I'm taking an art history course for the first time. As I'm sure you gathered from the title, the course is about Cairo's art and architecture. Most weekends, which are Friday and Saturday here, the class goes to various mosques and monuments in order to see what we're studying.

Last weekend I went to the Nilometer (861) and the Mosque of Ibn Tulun (876-879). The Nilometer is a monument on Roda (Rawdah) Island, and it's the oldest original structure in Egypt after the Arab conquest. A pit was dug into the rock, and a column was placed in it. (For the record, I realize that I'm using the passive voice--sorry.) The pit had three openings to the Nile at different levels, and when the Nile flooded, water would rush into the pit. The column in the center showed how high the water was. If the water was too high, there would be devastating floods or too low--drought, and of course, there was a happy middle ground that signalled a prosperous harvest. The Nilometer was practical because taxes were based on the harvest, and thus, the flood.
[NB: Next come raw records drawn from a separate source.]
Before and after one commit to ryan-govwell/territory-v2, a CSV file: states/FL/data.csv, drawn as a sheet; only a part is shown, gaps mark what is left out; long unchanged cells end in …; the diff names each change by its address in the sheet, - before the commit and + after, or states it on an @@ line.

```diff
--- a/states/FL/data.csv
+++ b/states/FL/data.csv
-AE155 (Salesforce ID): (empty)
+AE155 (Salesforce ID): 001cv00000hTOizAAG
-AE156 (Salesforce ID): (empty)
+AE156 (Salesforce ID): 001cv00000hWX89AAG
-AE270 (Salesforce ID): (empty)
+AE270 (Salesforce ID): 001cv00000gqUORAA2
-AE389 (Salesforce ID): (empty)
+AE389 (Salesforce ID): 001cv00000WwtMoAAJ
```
I also visited the Mosque of Ibn Tulun last weekend. Like the Nilometer, Ibn Tulun was built when the Abbassids controlled Egypt. (Ibn means son, bint means girl or daughter.) Anyway, this is the oldest mosque in Egypt in its original form. The Mosque of Amr is the oldest, but it was demolished and rebuilt several times. Ibn Tulun is a massive mosque! These are its noteworthy features.
  • It is an imitation of the Great Mosque of Samarra (modern-day Iraq)
  • It has a ziyada, a corridor, around it on three sides
  • Its cresting, upper decoration on the walls, resembles paper dolls
  • The stone minaret has its staircase outside.
  • Its pillars are engaged; in other words, the pillars' corners are rounded.

Tuesday, February 9, 2010
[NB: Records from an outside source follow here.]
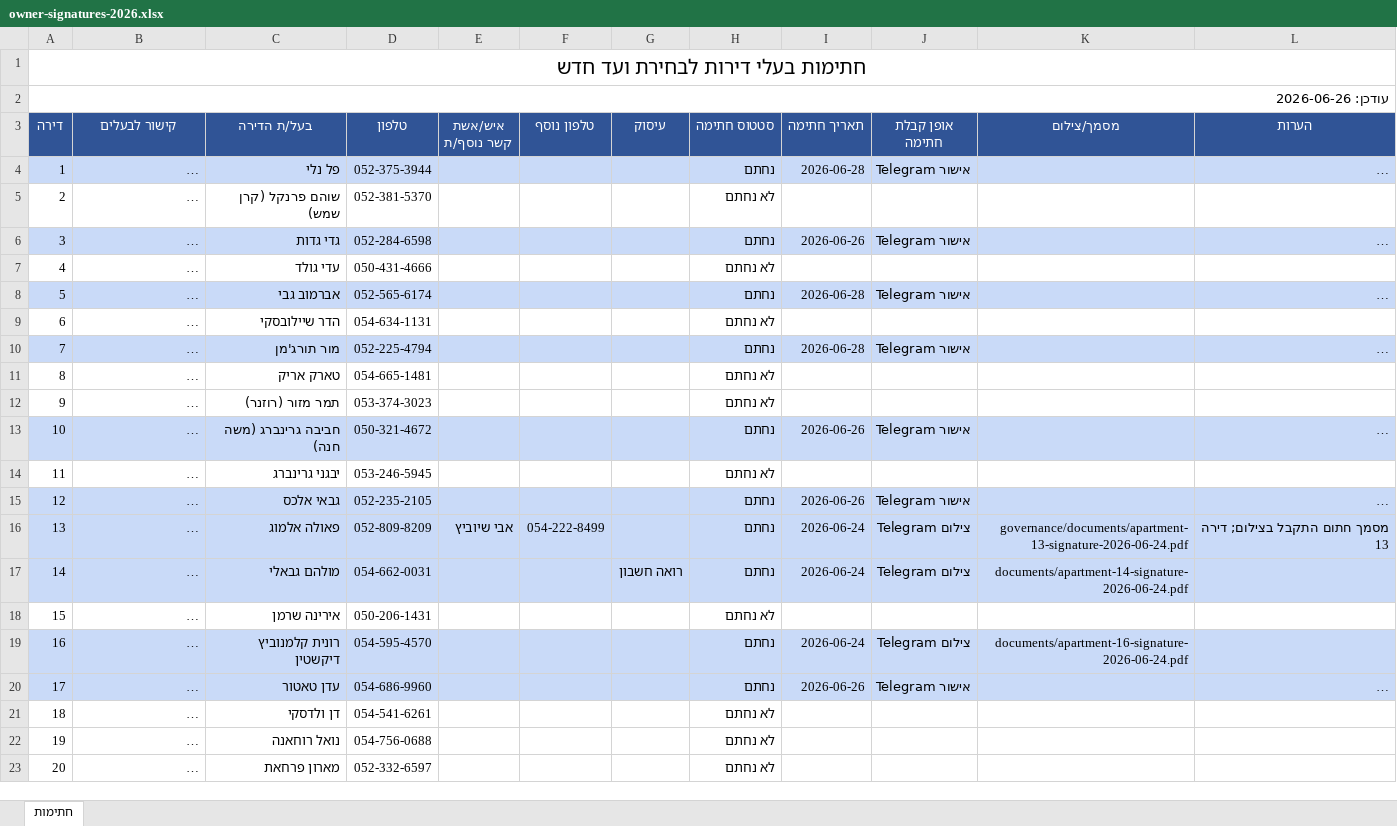
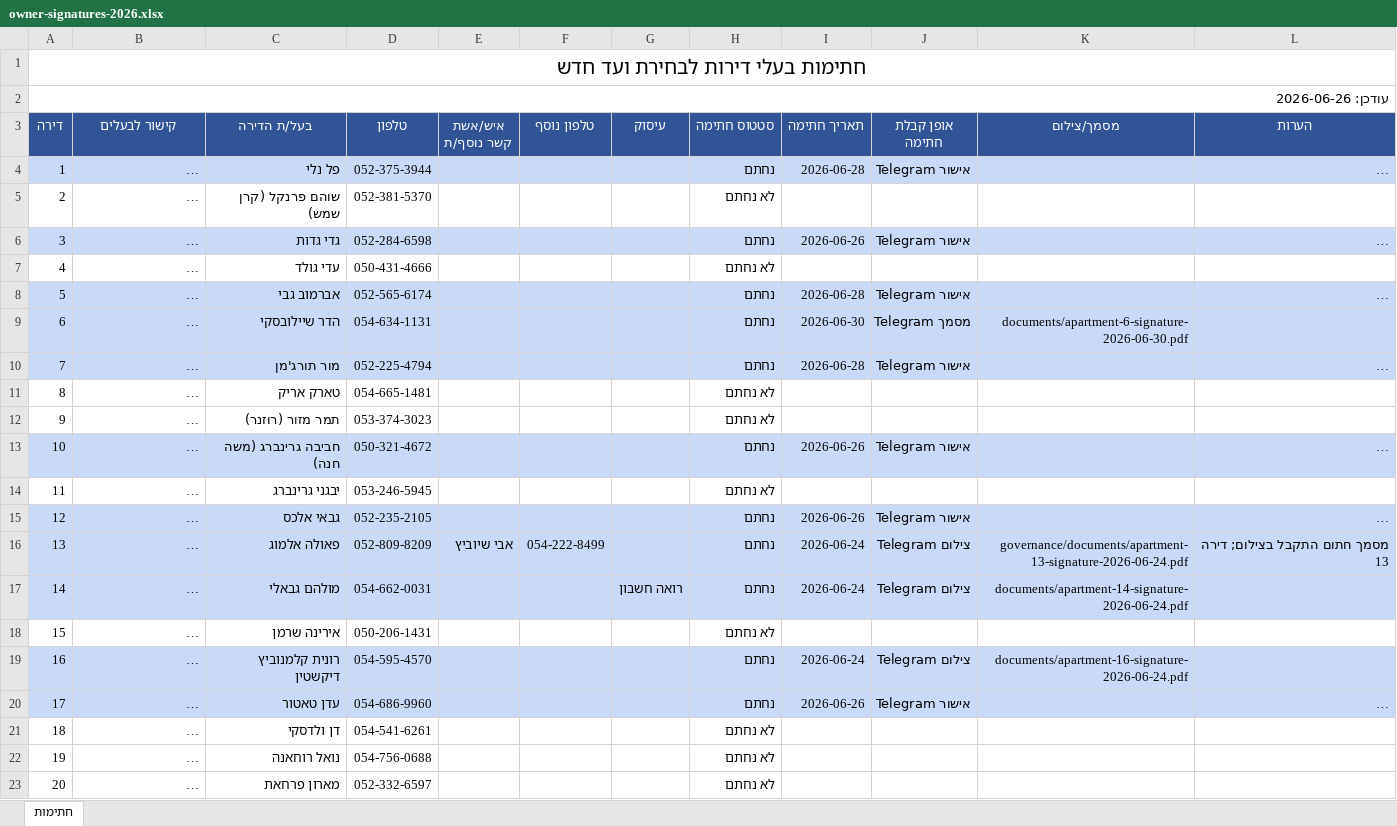
Before and after one commit to zalexo/vaad-bait, an Excel workbook: governance/owner-signatures-2026.xlsx, sheet חתימות, drawn as a sheet; long unchanged cells end in …; values as stored, in another font and other column widths than the file's, no borders; charts and pictures not drawn; the diff names each change by its address in the sheet, - before the commit and + after, or states it on an @@ line.

Commit message:
Add apartment 6 signature document

```diff
--- a/governance/owner-signatures-2026.xlsx (sheet חתימות)
+++ b/governance/owner-signatures-2026.xlsx (sheet חתימות)
-A9:L9 fill: none
+A9:L9 fill: #C9DAF8
-H9 (סטטוס חתימה): לא נחתם
+H9 (סטטוס חתימה): נחתם
-I9 (תאריך חתימה): (empty)
+I9 (תאריך חתימה): 2026-06-30
-J9 (אופן קבלת חתימה): (empty)
+J9 (אופן קבלת חתימה): מסמך Telegram
-K9 (מסמך/צילום): (empty)
+K9 (מסמך/צילום): documents/apartment-6-signature-2026-06-30.pdf
```
Also changed, not shown: 1 other file.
Crossing the Street

I believe that I've already mentioned the difficulty and thrill of crossing street in Cairo. When we, the study abroad students, went to Alexandria, we assumed that the same rules applied. After we had checked into our hotel, we wanted to walk along the Mediterranean Sea, which was on the other side of the highway. We had to cross eight lanes of traffic, four at a time, while cars flew by at 60km/hr. No big deal--we did it.
When we wanted to get back to the hotel, we expected to do the same thing even though traffic was heavier. While waiting for an opportunity to dash across the street, an Egyptian man made it clear that we shouldn't cross. He gestured down the sidewalk, and I thought that he wanted us to cross further down. As it turns out, there is a tunnel under the highway so that you don't have to run across it. What a luxury!
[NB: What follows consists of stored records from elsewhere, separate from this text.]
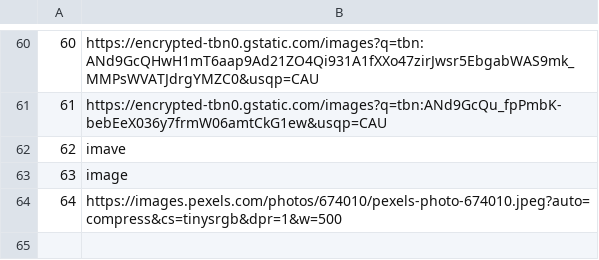
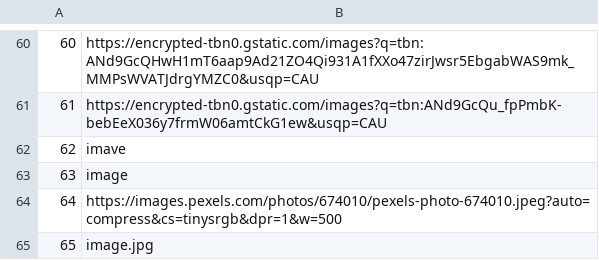
Before and after one commit to mil184/SIMS-tim-B, a CSV file: SIMS-Initial-Project-main/InitialProject/InitialProject/Resources/Data/images.csv, drawn as a sheet; only a part is shown, gaps mark what is left out.

```diff
--- a/SIMS-Initial-Project-main/InitialProject/InitialProject/Resources/Data/images.csv
+++ b/SIMS-Initial-Project-main/InitialProject/InitialProject/Resources/Data/images.csv
@@ -64 +64,2 @@
 64|https://images.pexels.com/photos/674010/pexels-photo-674010.jpeg?auto=compress&cs=tinysrgb&dpr=1&w=500
+65|image.jpg
```
Also changed, not shown: SIMS-Initial-Project-main/InitialProject/InitialProject/Resources/Data/tourRequests.csv, SIMS-Initial-Project-main/InitialProject/InitialProject/Resources/Data/tours.csv, 15 other files.
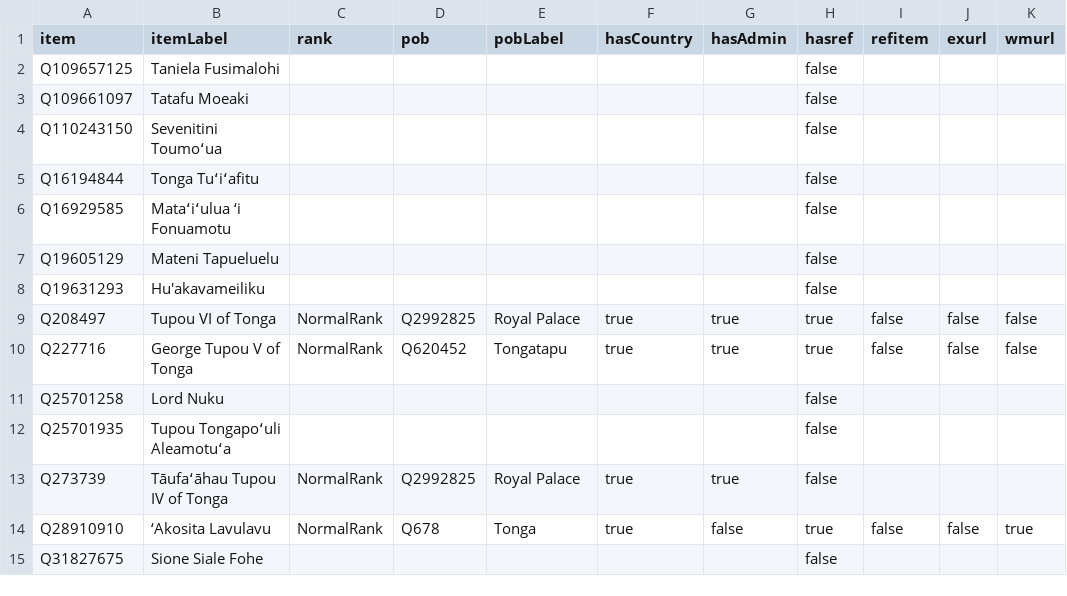
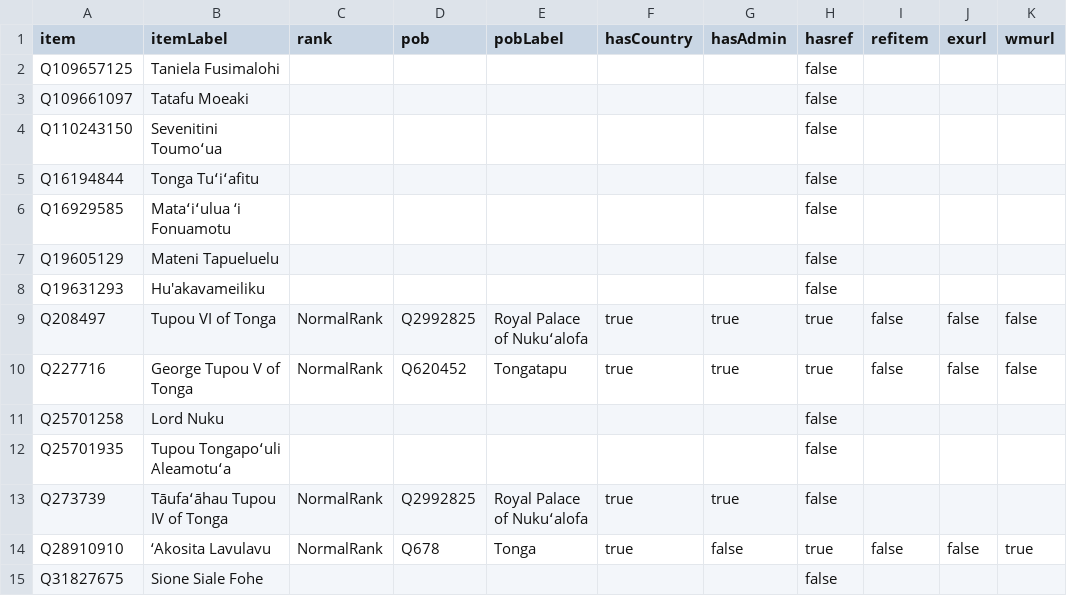
Before and after one commit to Tonyatibbs06/tonga, a CSV file: badges/rawdata/pob.csv, drawn as a sheet; only a part is shown; the diff names each change by its address in the sheet, - before the commit and + after, or states it on an @@ line.

```diff
--- a/badges/rawdata/pob.csv
+++ b/badges/rawdata/pob.csv
-E9 (pobLabel): Royal Palace
+E9 (pobLabel): Royal Palace of Nukuʻalofa
-E13 (pobLabel): Royal Palace
+E13 (pobLabel): Royal Palace of Nukuʻalofa
```
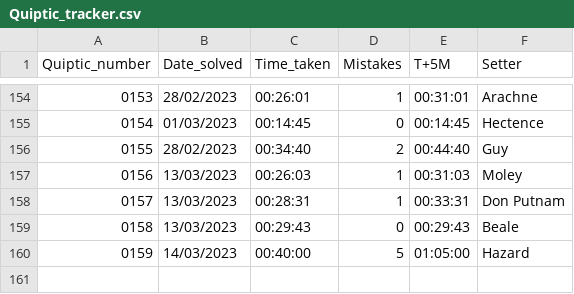
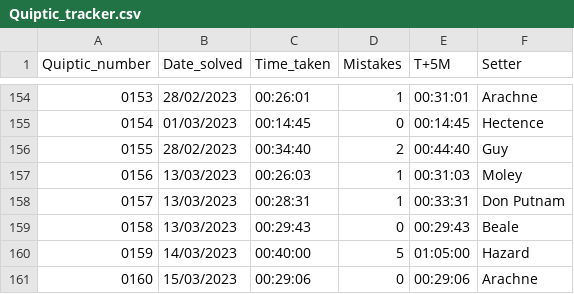
Before and after one commit to AngusRobinson/Crosswords, a CSV file: Quiptic_tracker.csv, drawn as a sheet; only a part is shown, gaps mark what is left out.

Commit message:
Q160

```diff
--- a/Quiptic_tracker.csv
+++ b/Quiptic_tracker.csv
@@ -160 +160,2 @@
 0159,14/03/2023,00:40:00,5,01:05:00,Hazard
+0160,15/03/2023,00:29:06,0,00:29:06,Arachne
```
I went to Alexandria over the weekend on an AUC-sponsored trip. We saw the sites: Qaitbay, the Catacombs, the Roman Amphitheatre, and the Library of Alexandria. Qaitbay is a citadel on the Mediterranean Sea, and it is situated where the Lighthouse of Alexandria used to be. The views of the sea from the fortress were incredible. The Catacombs and the Roman Amphitheatre were cool. It's amazing how entire structures are swallowed by the earth over time. I wonder what is underneath some parts of Cairo. The library was huge! At first I thought that we were going to visit the original library. It turns out that it was destroyed hundreds of years ago. The library that I saw had been built in 2002, and it was awesome!